→ EXERCISE MATERIALS
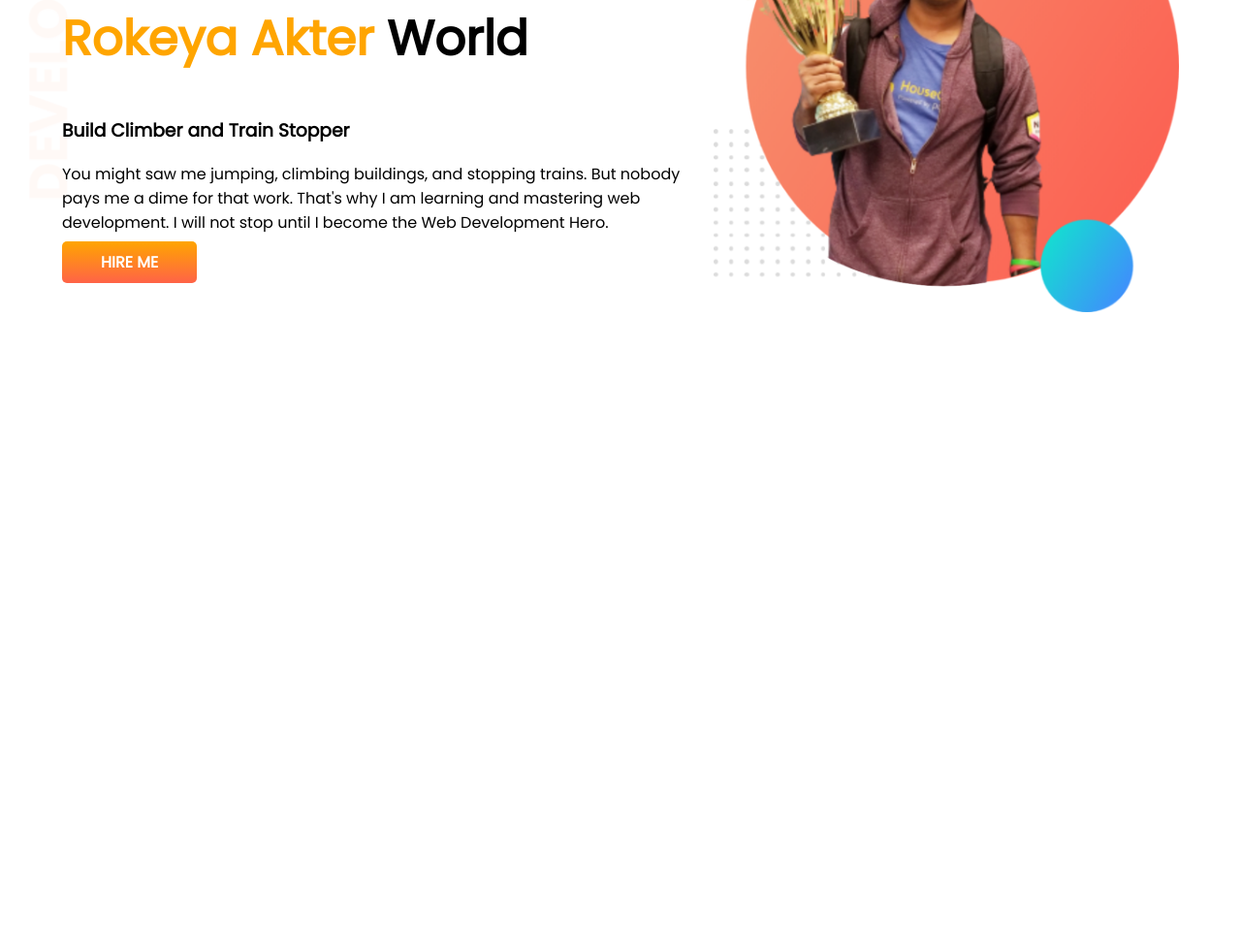
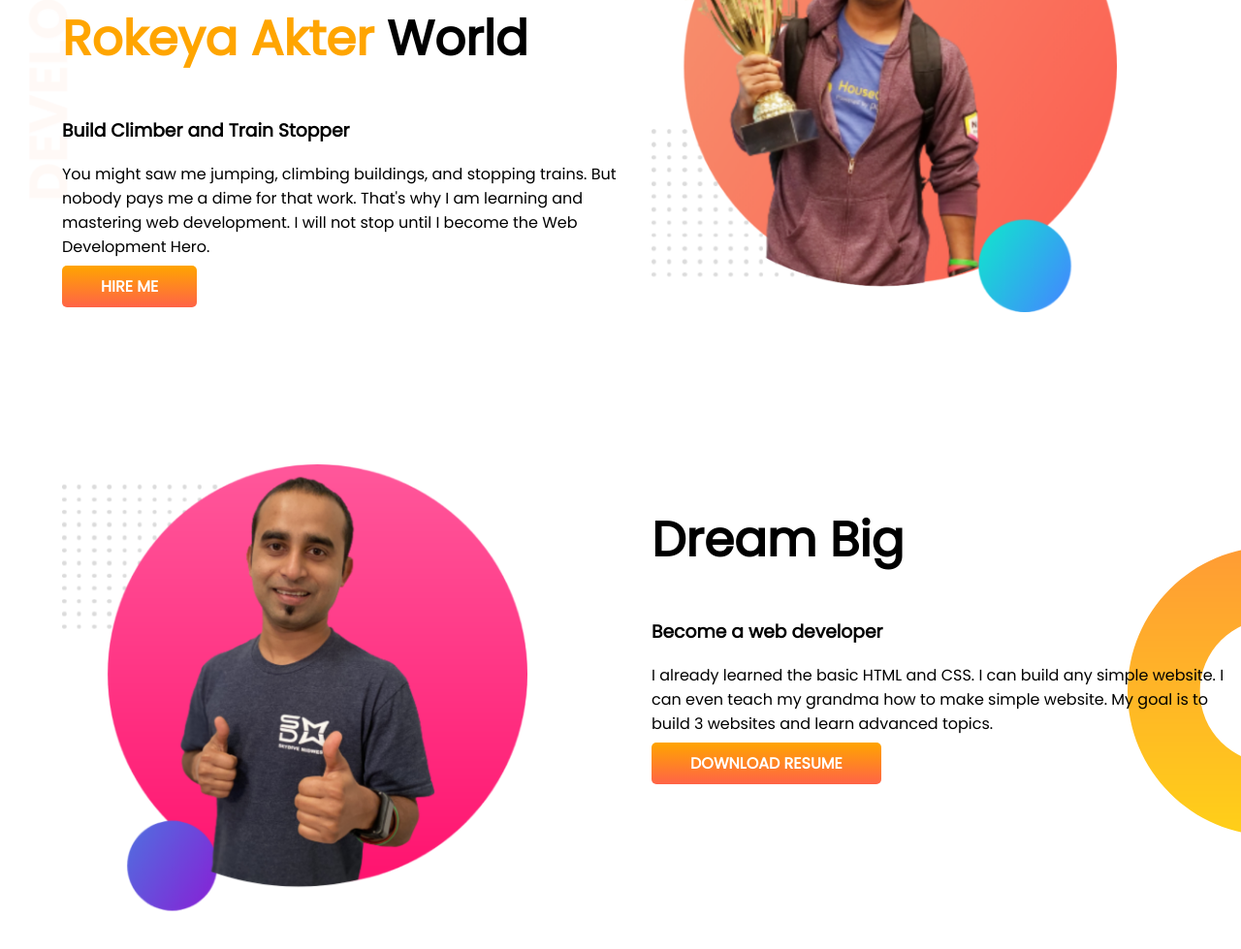
Before and after one commit to rokeya512/developer-portfolio, a plain HTML site: page index.html in a window 1280 px wide. Shown: the part 155-1134 px from the top of the page at 97% size. Before the commit the page ends 800 px from the top, so only its background shows below. Drawn offline with Linux system fonts and the light colour scheme.

Commit message:
something add

```diff
--- a/index.html
+++ b/index.html
@@ -14,7 +14,7 @@
 
 <body>
     <section class="top-banner">
-        <div>
+        <div class="half-width">
             <h1>Welcome To</h1>
             <h1><span class="orange-color">Rokeya Akter</span> World</h1>
             <h3>Build Climber and Train Stopper</h3>
@@ -25,6 +25,17 @@
             <img src="images/my-bg1.png" alt="">
         </div>
     </section>
+    <section class="dream-big">
+        <div class="half-width">
+            <img src="images/my-bg3.png" alt="">
+        </div>
+        <div class="half-width">
+            <h1>Dream Big</h1>
+            <h3>Become a web developer</h3>
+            <p>I already learned the basic HTML and CSS. I can build any simple website. I can even teach my grandma how to make simple website. My goal is to build 3 websites and learn advanced topics.</p>
+            <a href="" target="_blank" class="link-button">DOWNLOAD RESUME</a>
+        </div>
+    </section>
 </body>
 
 </html>
--- a/style.css
+++ b/style.css
@@ -11,7 +11,7 @@ h1{
 section{
     display: flex;
     padding-left: 5%;
-    padding-right: 5%;
+    margin-bottom: 150px;
 }
 .half-width{
     width: 50%;
@@ -31,3 +31,8 @@ section{
     background-image: url(images/top-banner.png);
     background-repeat: no-repeat;
 }
+.dream-big{
+    background-image: url(images/dream-bg.png);
+    background-repeat: no-repeat;
+    background-position: right;
+}
```
Also changed, not shown: images/my-bg3.png (added).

→ ASSIGNMENT
The count of lines above that include the string "index" is the sole expected answer.

→ RESPONSE TO THIS TASK
3